There are those who call him “ET from the north” who “doesn’t understand anything about politics” because they want consensus for the fundamental reform that the country needs, but Rui Rio, who has been “saying the same thing for 10 years”, will not change a comma. At the end of the PSD’s parliamentary days in Portalegre, the party leader took the stage to pull his strings as a “person with moral authority” and reassure the parliamentary bench: the people will realize that the PSD is interested in reforming the country and it is the PS who doesn’t want to “walk the country forward”.
“Out of 10 million Portuguese there shouldn’t be many people with the moral authority I have: I couldn’t have made more effort to try to bring the government to reform. No one has ever done what I did”, he said, warning the PS — and António Costa — that they are “wasting the opportunity” of a lifetime, because there will not be other opposition leaders “available” to build these bridges.
Accusing the PS of “immobilism” and of being only interested in “feeding the socialist clientele” and not improving the country, Rui Rio cleared even António Costa. It’s not his fault alone. “António Costa doesn’t want to reform anything. And even if he wanted to reform, the PS wouldn’t let him, because the PS, in its culture, just wants to keep power in order to feed the socialist clientele”, he stated.
“The government is nominating, the PS is postponing and Portugal is withering away”, he predicted, stressing that no matter how much the PSD “screams” or says “that it cannot be like that”, the PS will always remain “immovable”. Dead end? For Rio, the way out is at the polls: “The people will eventually realize” that it was the PS that “did not take the opportunity of having an opposition leader who was — and is — willing to do what is necessary” . AND “they will hardly have another opportunity”.
Illicit enrichment only catches “little unintelligent corruptions”
The reform of the justice system is still at the head of the reforms wanted by Rui Rio, but that is not why it is finished. For now, the PSD has presented 3 anti-corruption bills, to be debated next week on a ride with the projects presented by the other parties and the idea launched by the Association of Judges, but also on one of them the leader of the party himself has doubts that it solves anything in fact.
This is the bill on unjustified enrichment, where the PSD proposes to increase the declarative obligations of politicians and increase prison sentences for the intentional concealment of increased income, but without immediately criminalizing their lack of justification (limiting to refer to the MP). According to Rui Rio, there is no way to criminalize illicit enrichment that is in accordance with the Constitution, and even if it were possible to do so, it would not solve anything. At the limit, it would only serve to “catch a little corrupt child without great intelligence”.

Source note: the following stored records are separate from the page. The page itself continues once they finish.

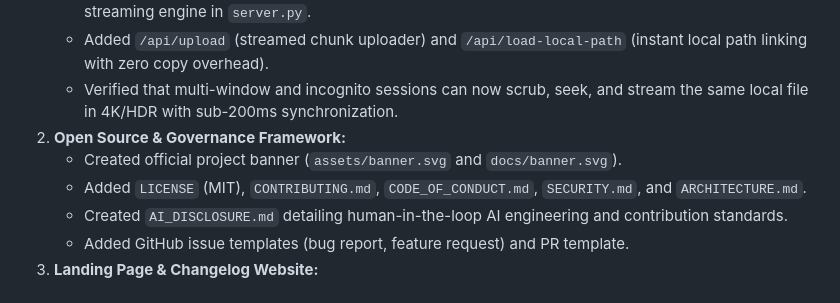
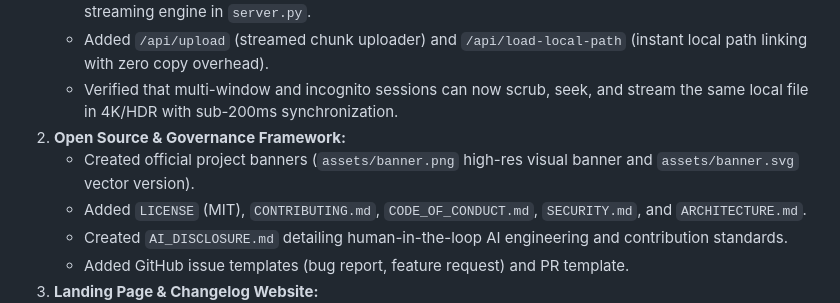
Before and after one commit to neeraj15022001/watchparty-app, a Markdown page: memory-bank/activeContext.md, the part around the change. Rendered like a GitHub page.

```diff
--- a/memory-bank/activeContext.md
+++ b/memory-bank/activeContext.md
@@ -15,7 +15,7 @@
    - Added `/api/upload` (streamed chunk uploader) and `/api/load-local-path` (instant local path linking with zero copy overhead).
    - Verified that multi-window and incognito sessions can now scrub, seek, and stream the same local file in 4K/HDR with sub-200ms synchronization.
 2. **Open Source & Governance Framework:**
-   - Created official project banner (`assets/banner.svg` and `docs/banner.svg`).
+   - Created official project banners (`assets/banner.png` high-res visual banner and `assets/banner.svg` vector version).
    - Added `LICENSE` (MIT), `CONTRIBUTING.md`, `CODE_OF_CONDUCT.md`, `SECURITY.md`, and `ARCHITECTURE.md`.
    - Created `AI_DISCLOSURE.md` detailing human-in-the-loop AI engineering and contribution standards.
    - Added GitHub issue templates (bug report, feature request) and PR template.
```
Also changed, not shown: README.md (+1 -1 lines), assets/banner.jpg (added), assets/banner.png (added), docs/banner.jpg (added), docs/banner.png (added), 1 other file.
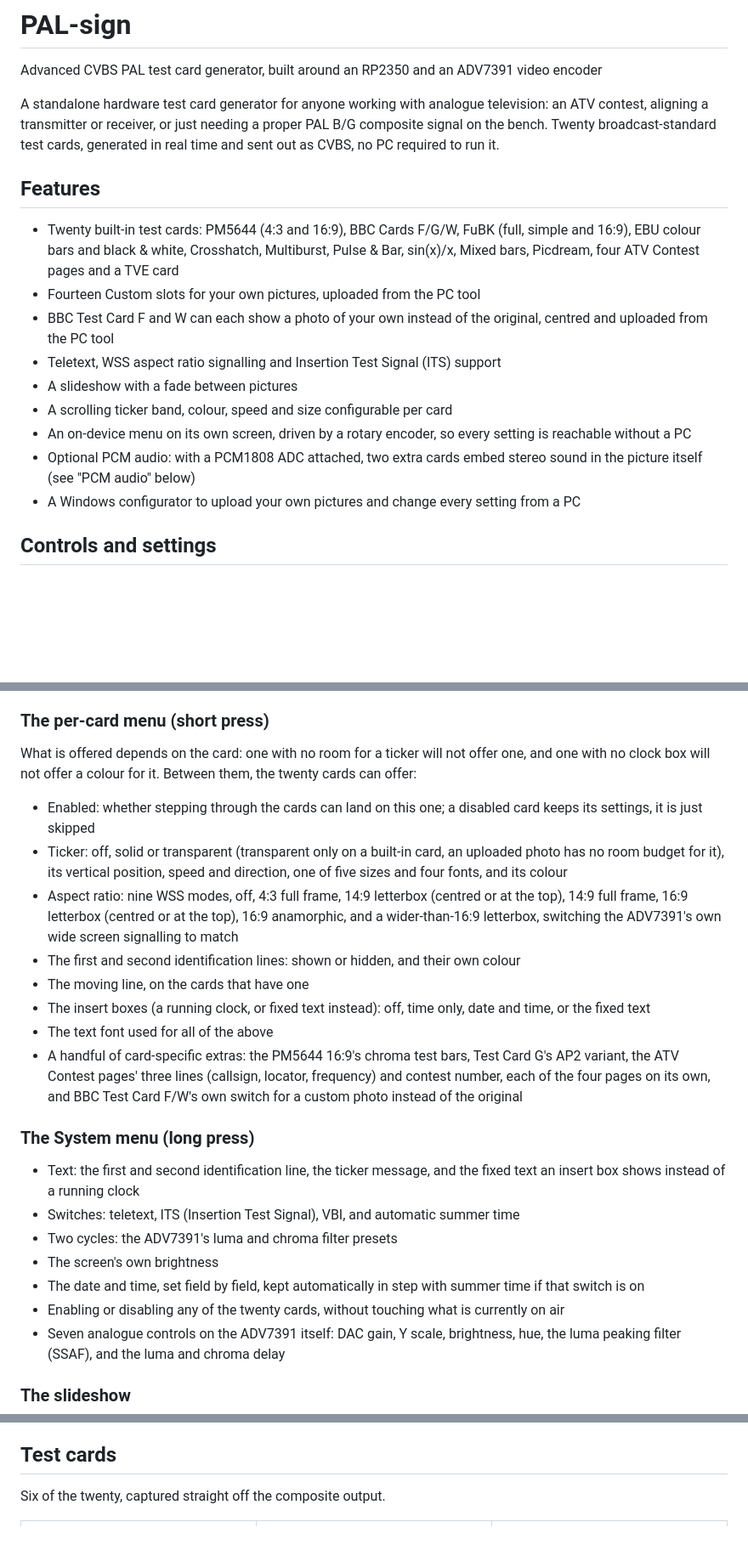
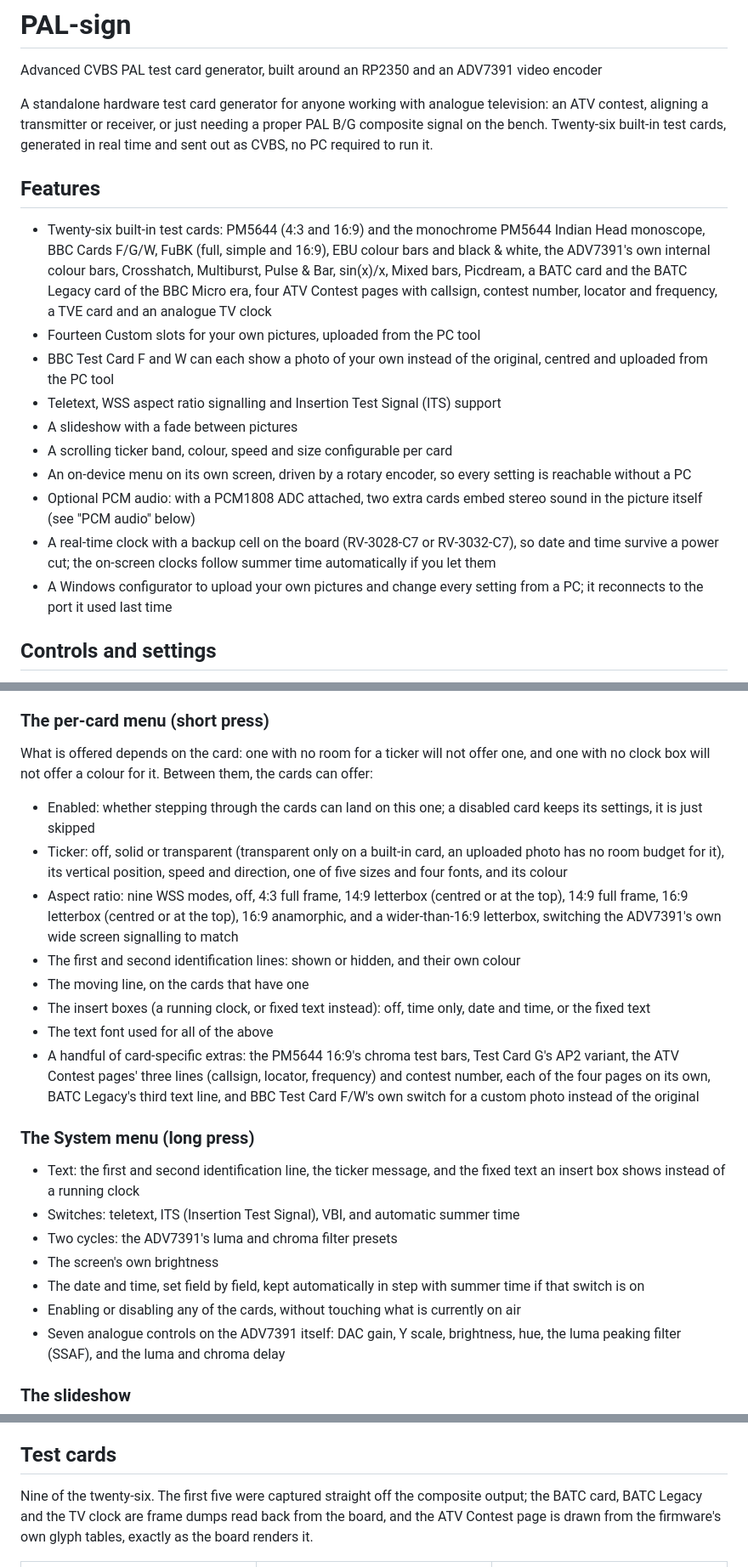
Before and after one commit to PE5PVB/PAL-sign, a Markdown page: README.md, 3 parts joined by grey strips. Shown at 85% size. GitHub-like rendering; blank space fills up the shorter version.

```diff
--- a/README.md
+++ b/README.md
@@ -3,10 +3,10 @@
 # PAL-sign
 Advanced CVBS PAL test card generator, built around an RP2350 and an ADV7391 video encoder
 
-A standalone hardware test card generator for anyone working with analogue television: an ATV contest, aligning a transmitter or receiver, or just needing a proper PAL B/G composite signal on the bench. Twenty broadcast-standard test cards, generated in real time and sent out as CVBS, no PC required to run it.
+A standalone hardware test card generator for anyone working with analogue television: an ATV contest, aligning a transmitter or receiver, or just needing a proper PAL B/G composite signal on the bench. Twenty-six built-in test cards, generated in real time and sent out as CVBS, no PC required to run it.
 
 ## Features
-- Twenty built-in test cards: PM5644 (4:3 and 16:9), BBC Cards F/G/W, FuBK (full, simple and 16:9), EBU colour bars and black & white, Crosshatch, Multiburst, Pulse & Bar, sin(x)/x, Mixed bars, Picdream, four ATV Contest pages and a TVE card
+- Twenty-six built-in test cards: PM5644 (4:3 and 16:9) and the monochrome PM5644 Indian Head monoscope, BBC Cards F/G/W, FuBK (full, simple and 16:9), EBU colour bars and black & white, the ADV7391's own internal colour bars, Crosshatch, Multiburst, Pulse & Bar, sin(x)/x, Mixed bars, Picdream, a BATC card and the BATC Legacy card of the BBC Micro era, four ATV Contest pages with callsign, contest number, locator and frequency, a TVE card and an analogue TV clock
 - Fourteen Custom slots for your own pictures, uploaded from the PC tool
 - BBC Test Card F and W can each show a photo of your own instead of the original, centred and uploaded from the PC tool
 - Teletext, WSS aspect ratio signalling and Insertion Test Signal (ITS) support
@@ -14,7 +14,8 @@ A standalone hardware test card generator for anyone working with analogue telev
 - A scrolling ticker band, colour, speed and size configurable per card
 - An on-device menu on its own screen, driven by a rotary encoder, so every setting is reachable without a PC
 - Optional PCM audio: with a PCM1808 ADC attached, two extra cards embed stereo sound in the picture itself (see "PCM audio" below)
-- A Windows configurator to upload your own pictures and change every setting from a PC
+- A real-time clock with a backup cell on the board (RV-3028-C7 or RV-3032-C7), so date and time survive a power cut; the on-screen clocks follow summer time automatically if you let them
+- A Windows configurator to upload your own pictures and change every setting from a PC; it reconnects to the port it used last time
 
 ## Controls and settings
 Everything below is reachable from the on-device screen and knob, or from the PC tool; the two show the same settings.
@@ -27,7 +28,7 @@ A small screen and a rotary encoder on the front, entirely optional: unplug that
 - Holding the knob down while powering the board on starts a five-second on-screen countdown; holding through the whole countdown runs a full factory reset (every setting back to its default) once it finishes, releasing early cancels it.
 
 ### The per-card menu (short press)
-What is offered depends on the card: one with no room for a ticker will not offer one, and one with no clock box will not offer a colour for it. Between them, the twenty cards can offer:
+What is offered depends on the card: one with no room for a ticker will not offer one, and one with no clock box will not offer a colour for it. Between them, the cards can offer:
 - Enabled: whether stepping through the cards can land on this one; a disabled card keeps its settings, it is just skipped
 - Ticker: off, solid or transparent (transparent only on a built-in card, an uploaded photo has no room budget for it), its vertical position, speed and direction, one of five sizes and four fonts, and its colour
 - Aspect ratio: nine WSS modes, off, 4:3 full frame, 14:9 letterbox (centred or at the top), 14:9 full frame, 16:9 letterbox (centred or at the top), 16:9 anamorphic, and a wider-than-16:9 letterbox, switching the ADV7391's own wide screen signalling to match
@@ -35,7 +36,7 @@ What is offered depends on the card: one with no room for a ticker will not offe
 - The moving line, on the cards that have one
 - The insert boxes (a running clock, or fixed text instead): off, time only, date and time, or the fixed text
 - The text font used for all of the above
-- A handful of card-specific extras: the PM5644 16:9's chroma test bars, Test Card G's AP2 variant, the ATV Contest pages' three lines (callsign, locator, frequency) and contest number, each of the four pages on its own, and BBC Test Card F/W's own switch for a custom photo instead of the original
+- A handful of card-specific extras: the PM5644 16:9's chroma test bars, Test Card G's AP2 variant, the ATV Contest pages' three lines (callsign, locator, frequency) and contest number, each of the four pages on its own, BATC Legacy's third text line, and BBC Test Card F/W's own switch for a custom photo instead of the original
 
 ### The System menu (long press)
 - Text: the first and second identification line, the ticker message, and the fixed text an insert box shows instead of a running clock
@@ -43,7 +44,7 @@ What is offered depends on the card: one with no room for a ticker will not offe
 - Two cycles: the ADV7391's luma and chroma filter presets
 - The screen's own brightness
 - The date and time, set field by field, kept automatically in step with summer time if that switch is on
-- Enabling or disabling any of the twenty cards, without touching what is currently on air
+- Enabling or disabling any of the cards, without touching what is currently on air
 - Seven analogue controls on the ADV7391 itself: DAC gain, Y scale, brightness, hue, the luma peaking filter (SSAF), and the luma and chroma delay
 
 ### The slideshow
@@ -56,7 +57,7 @@ A scrolling text band that can run on almost any card, configured per card as li
 Both cards have their own oval photo window built in; the PC tool's "Upload portrait..." button lets you put your own picture there instead. The two windows are not quite the same size or shape, so one upload feeds both: choose a photo, drag it and use the zoom slider until the right part sits inside both outlines shown on the preview, and both are cut out and sent in one step. Each card keeps its own on/off switch (see the per-card menu above), so you can show your photo on one, the original on the other, or either everywhere.
 
 ## Test cards
-Six of the twenty, captured straight off the composite output.
+Nine of the twenty-six. The first five were captured straight off the composite output; the BATC card, BATC Legacy and the TV clock are frame dumps read back from the board, and the ATV Contest page is drawn from the firmware's own glyph tables, exactly as the board renders it.
 
 <table>
 <tr>
```
Also changed, not shown: other parts of README.md (+12 -3 lines), images/atv-contest.png, images/batc-legacy.png (added), images/batc.png (added), images/tv-clock.png (added).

“VWe want to be serious with the Portuguese people: even if we managed to criminalize illicit enrichment in the terms in which it went to TC and came back, we wouldn’t catch anyone who was corrupt. We caught a little corrupt little boy without great intelligence”, he said, suggesting that “a corrupt person, if he received something wrongly, put it in the name of any friend, and preferably a friend who lives far away”. In other words, it’s not there.
In this regard, Rio accuses public opinion and political power of having created the idea that if illicit enrichment is criminalized “the problem is solved”, when it is not true and, in the last case, such it will only serve to increase the “discredit” with the institutions.
Rio’s solution involves, he says, providing institutions with more means of investigation, making adjustments to the penal framework, extending the statute of limitations for crimes (“in Operation Marquis, this was one of the problems”), and aggravating additional penalties such as losses term of office. And, of course, review the composition of the superior councils of the MP and the Magistracy for a majority of non-judges — a proposal by Rio that has been much criticized.
As for Costa, a name that the PSD leader hardly touches, a criticism: the only measures he adopted for justice were “to increase the salary of magistrates”, making a trainee judge earn more today than a professor at the top of career, and “appointing a European Public Prosecutor in accordance with the Government’s wishes”. Nothing else.
The danger, says Rio, is lurking: it is that with an evolving society and without a regime adapted to reality and evolving on itself, democracy is degraded and this is what fuels extremism. The “lucky” is that “we do not have strong extremist forces in Portuguese society”.